(Front-end code edit data)
........
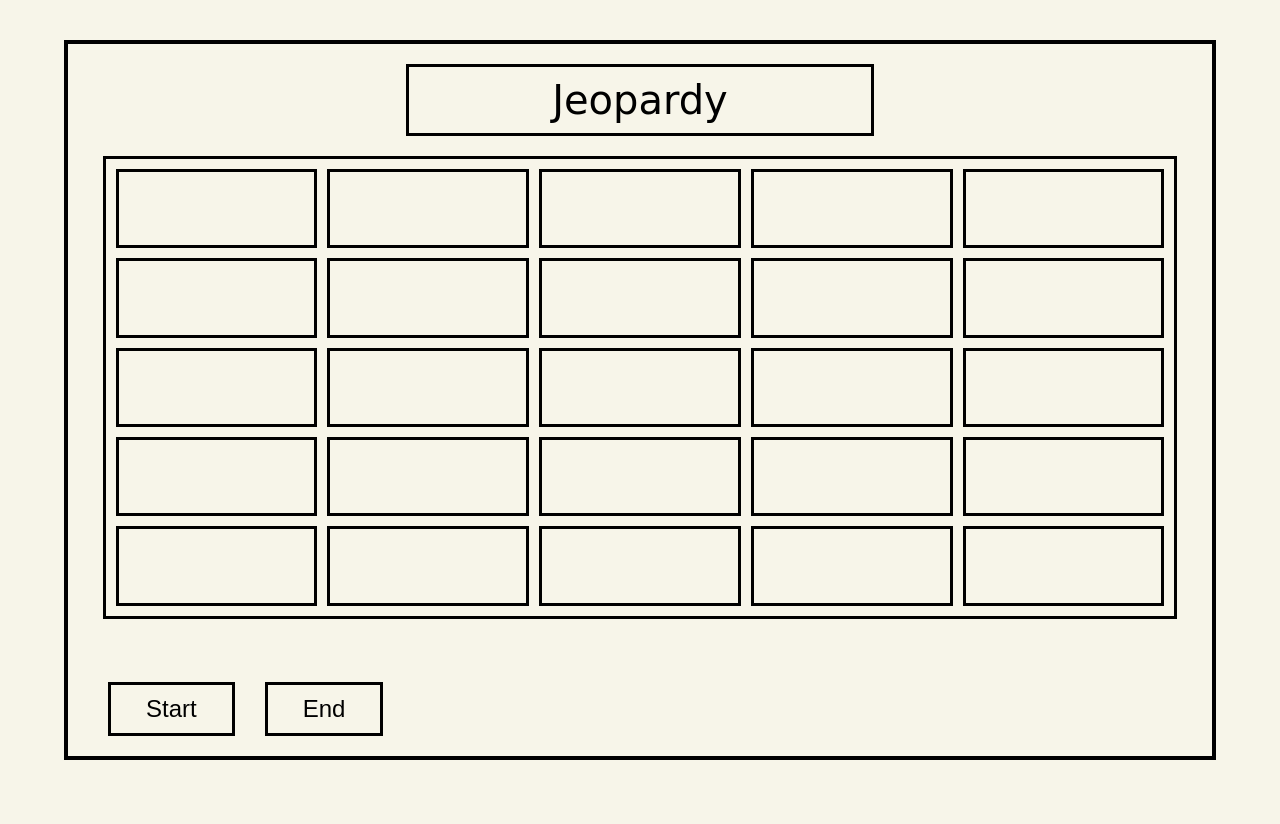
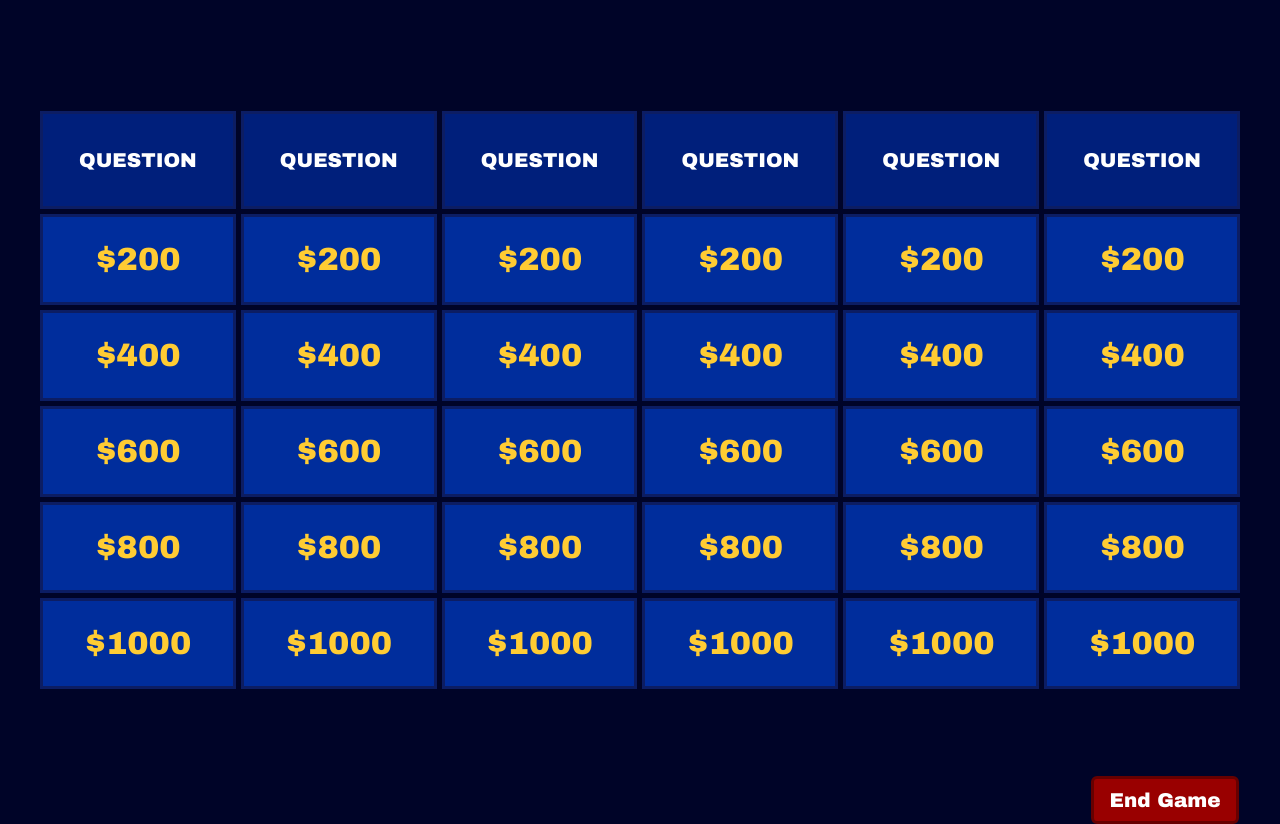
Before and after one commit to apollorollo5/Jeopardy, a Django app: page /game/1/ in a window 1280 px wide. Before the commit the page ends 760 px from the top, so only its background shows below. Run offline with Django 5.2, Linux system fonts and the light colour scheme; data comes from the database, SQL or seed files in the repository.

Commit message:
jeopardy style

```diff
--- a/main/templates/main/index.html
+++ b/main/templates/main/index.html
@@ -6,7 +6,7 @@
 
 <style>
   body {
-    background: #f7f5e9; /* light cream like your sketch */
+    background: #ffffff; /* light cream like your sketch */
     display: flex;
     justify-content: center;
     align-items: center;
--- a/main/templates/main/main_page.html
+++ b/main/templates/main/main_page.html
@@ -6,115 +6,136 @@
 
 <style>
     body {
-    background: #f7f5e9;
+        background: #000428;
         margin: 0;
         padding: 0;
         display: flex;
         justify-content: center;
         align-items: center;
         height: 100vh;
-    font-family: "Comic Sans MS", cursive;
+        font-family: Arial Black, sans-serif;
+        color: white;
     }
 
-  .outer-box {
-    width: 90%;
-    height: 90%;
-    border: 4px solid black;
-    padding: 20px;
-    box-sizing: border-box;
-    position: relative;
+    .board {
+        width: 95%;
+        max-width: 1200px;
+        display: grid;
+        grid-template-columns: repeat(6, 1fr);
+        gap: 5px;
     }
 
-  .title-box {
-    width: 40%;
-    margin: 0 auto 20px auto;
-    border: 3px solid black;
+    /* Category boxes */
+    .category {
+        background: #001f7b;
+        border: 3px solid #0c1d63;
+        padding: 35px;
         text-align: center;
-    padding: 10px;
-    font-size: 40px;
+        font-size: 20px;
+        text-transform: uppercase;
+        color: white;
     }
 
-  .grid-box {
-    width: 95%;
-    height: 65%;
-    margin: 0 auto;
-    border: 3px solid black;
-    display: grid;
-    grid-template-columns: repeat(5, 1fr);
-    grid-template-rows: repeat(5, 1fr);
-    gap: 10px;
-    padding: 10px;
+    /* Money tiles */
+    .tile {
+        background: #002d9c;
+        border: 3px solid #0c1d63;
+        padding: 25px;
+        font-size: 32px;
+        text-align: center;
+        color: #ffcc33;
+        cursor: pointer;
+        transition: 0.15s;
     }
 
-  .tile {
-    border: 3px solid black;
-    background: none;
-    cursor: pointer;
+    .tile:hover {
+        background: #003bbd;
+        transform: scale(1.05);
+    }
+</style>
+</head>
+
+<body>
+
+<div class="board">
+
+    <!-- Categories -->
+    <div class="category">Question</div>
+    <div class="category">Question</div>
+    <div class="category">Question</div>
+    <div class="category">Question</div>
+    <div class="category">Question</div>
+    <div class="category">Question</div>
+
+    <!-- Row 1 -->
+    <div class="tile">$200</div>
+    <div class="tile">$200</div>
+    <div class="tile">$200</div>
+    <div class="tile">$200</div>
+    <div class="tile">$200</div>
+    <div class="tile">$200</div>
+
+    <!-- Row 2 -->
+    <div class="tile">$400</div>
+    <div class="tile">$400</div>
+    <div class="tile">$400</div>
+    <div class="tile">$400</div>
+    <div class="tile">$400</div>
+    <div class="tile">$400</div>
+
+    <!-- Row 3 -->
+    <div class="tile">$600</div>
+    <div class="tile">$600</div>
+    <div class="tile">$600</div>
+    <div class="tile">$600</div>
+    <div class="tile">$600</div>
+    <div class="tile">$600</div>
+
+    <!-- Row 4 -->
+    <div class="tile">$800</div>
+    <div class="tile">$800</div>
+    <div class="tile">$800</div>
+    <div class="tile">$800</div>
+    <div class="tile">$800</div>
+    <div class="tile">$800</div>
+
+    <!-- Row 5 -->
+    <div class="tile">$1000</div>
+    <div class="tile">$1000</div>
+    <div class="tile">$1000</div>
+    <div class="tile">$1000</div>
+    <div class="tile">$1000</div>
+    <div class="tile">$1000</div>
+
+</div>
+<div class="bottom-end-btn">
+    <button class="end-btn" onclick="location.href='{% url 'index' %}'">End Game</button>
+</div>
+
+<style>
+.bottom-end-btn {
+    text-align: center;
+    margin-top: 800px;
+
 }
 
-  .bottom-buttons {
-    position: absolute;
-    bottom: 20px;
-    left: 40px;
-    display: flex;
-    gap: 30px;
+.end-btn {
+    background: #990000;
+    border: 3px solid #660000;
+    color: white;
+    padding: 10px 15px;
+    font-size: 20px;
+    cursor: pointer;
+    font-family: Arial Black, sans-serif;
+    border-radius: 6px;
+    transition: 0.2s;
+    margin-left: -150px;
 }
 
-  .btn {
-    border: 3px solid black;
-    padding: 10px 35px;
-    font-size: 24px;
-    cursor: pointer;
-    background: none;
+.end-btn:hover {
+    background: #cc0000;
+    transform: scale(1.05);
 }
 </style>
-
-</head>
-<body>
-
-<div class="outer-box">
-
-  <div class="title-box">Jeopardy</div>
-
-  <!-- 5 x 5 grid -->
-  <div class="grid-box">
-    <button class="tile"></button>
-    <button class="tile"></button>
-    <button class="tile"></button>
-    <button class="tile"></button>
-    <button class="tile"></button>
-
-    <button class="tile"></button>
-    <button class="tile"></button>
-    <button class="tile"></button>
-    <button class="tile"></button>
-    <button class="tile"></button>
-
-    <button class="tile"></button>
-    <button class="tile"></button>
-    <button class="tile"></button>
-    <button class="tile"></button>
-    <button class="tile"></button>
-
-    <button class="tile"></button>
-    <button class="tile"></button>
-    <button class="tile"></button>
-    <button class="tile"></button>
-    <button class="tile"></button>
-
-    <button class="tile"></button>
-    <button class="tile"></button>
-    <button class="tile"></button>
-    <button class="tile"></button>
-    <button class="tile"></button>
-  </div>
-
-  <div class="bottom-buttons">
-    <button class="btn">Start</button>
-    <button class="btn">End</button>
-  </div>
-
-</div>
-
 </body>
 </html>
```
Lines whose indentation alone changed are shown as unchanged.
........
- **TASK INSTRUCTIONS**:
Within the entries above, report how many lines contain the word "center"; the figure is all that is wanted.

- **THE COMPLETED TASK**:
7